Representative Ras Smith of Waterloo called the legislature’s gesture of unity historic.
“I’m hopeful because in this time in Iowa, we stepped up to make real change,” Smith said. “…As a body, by default, we’ve committed here today to shouldering a burden, to ensure that George Floyd, or the scores before him, doesn’t take place in our state — not on our watch.”
Representative Ako Abdul-Samad of Des Moines said the moment came because legislators are listening to a new generation of “game-changers” who have been protesting.
“My beloved brothers and sisters — and I mean all of you — not only are you part of history, you are rectifying history,” Abdul-Samad said.
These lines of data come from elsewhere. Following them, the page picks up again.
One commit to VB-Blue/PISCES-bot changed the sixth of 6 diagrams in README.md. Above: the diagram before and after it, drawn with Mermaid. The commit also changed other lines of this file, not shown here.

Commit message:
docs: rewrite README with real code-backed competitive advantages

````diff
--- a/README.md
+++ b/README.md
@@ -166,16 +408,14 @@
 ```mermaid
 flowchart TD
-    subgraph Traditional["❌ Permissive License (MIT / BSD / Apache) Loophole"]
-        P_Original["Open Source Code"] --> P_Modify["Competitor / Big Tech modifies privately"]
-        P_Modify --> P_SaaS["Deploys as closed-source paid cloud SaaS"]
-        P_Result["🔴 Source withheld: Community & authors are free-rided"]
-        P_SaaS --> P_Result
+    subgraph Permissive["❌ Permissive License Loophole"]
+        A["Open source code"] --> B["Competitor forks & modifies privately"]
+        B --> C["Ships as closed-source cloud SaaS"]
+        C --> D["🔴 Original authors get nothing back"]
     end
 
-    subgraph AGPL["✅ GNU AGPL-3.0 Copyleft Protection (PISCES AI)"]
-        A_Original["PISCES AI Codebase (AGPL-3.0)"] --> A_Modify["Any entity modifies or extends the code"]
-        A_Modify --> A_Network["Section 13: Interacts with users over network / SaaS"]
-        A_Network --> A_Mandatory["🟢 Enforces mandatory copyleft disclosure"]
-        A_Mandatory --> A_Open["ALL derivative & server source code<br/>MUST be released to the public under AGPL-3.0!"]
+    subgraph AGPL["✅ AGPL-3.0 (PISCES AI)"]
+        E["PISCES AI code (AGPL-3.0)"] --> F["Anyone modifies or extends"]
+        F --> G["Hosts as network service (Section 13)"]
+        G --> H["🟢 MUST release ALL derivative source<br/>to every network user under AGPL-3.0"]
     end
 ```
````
House Majority Leader Matt Windschitl of Missouri Valley turned to the Black Lives Matter protesters in the gallery watching tonight’s debate and said three words: “We hear you.”
“…Is this the solution to every problem that we have, to every injustice? No,” Windschitl said, “but it’s a damned good start.”
The legislation forbids choke holds in all but life-and-death situations and lets the state attorney general investigate deaths caused by police. Once the bill is signed into law –as the governor plans to do — police officers with a proven record of misconduct may not be rehired in Iowa.
The House and Senate debated the bill at the same time. For the first time in her tenure, Governor Kim Reynolds walked into both chambers and stood to listen, a silent signal of her approval. Senate Majority Leader Jack Whitver of Ankeny, who mentioned the deaths of both George Floyd and Ahmaud Arbery, said the times require government solutions and this bill is a starting point.
“Tonight, we are showing our state and the world that the Iowa Legislature listens to Iowans,”Whitver said, “and we are willing to lead on tough issues.”
Whitver also emphasized the bill’s requirement that Iowa law enforcement officers have annual training sessions in “de-escalation” techniques and the prevention of bias.
It took less than two-and-a-half hours for the bill to be formally introduced and passed by the House and Senate. The bill wasn’t debated in the traditional sense. Instead, legislators rose to share their perspectives. Ruth Ann Gaines, a 73-year-old state representative from Des Moines, said the first time she really understood racism was as an eight-year-old, after she heard Emmett Till’s mother speak about her son’s lynching.
“I’ve lived a long life in the civil rights movement,” she said. “I’ve sat here year after year listening to debate which I thought showed indifference to what my cause was, so today I am jubilant, I am happy, I am surprised and I am really glad to be a part of it.”
Des Moines Black Lives Matter protesters who’d been in the capitol building all day were part of the moment, too. They sat or stood silently in the viewing galleries, many with a fist in the air, as lawmakers spoke, then cast their votes for the bill.
Governor Reynolds, in a written statement, said the bill is the result of listening and making a commitment to “meaningful change.”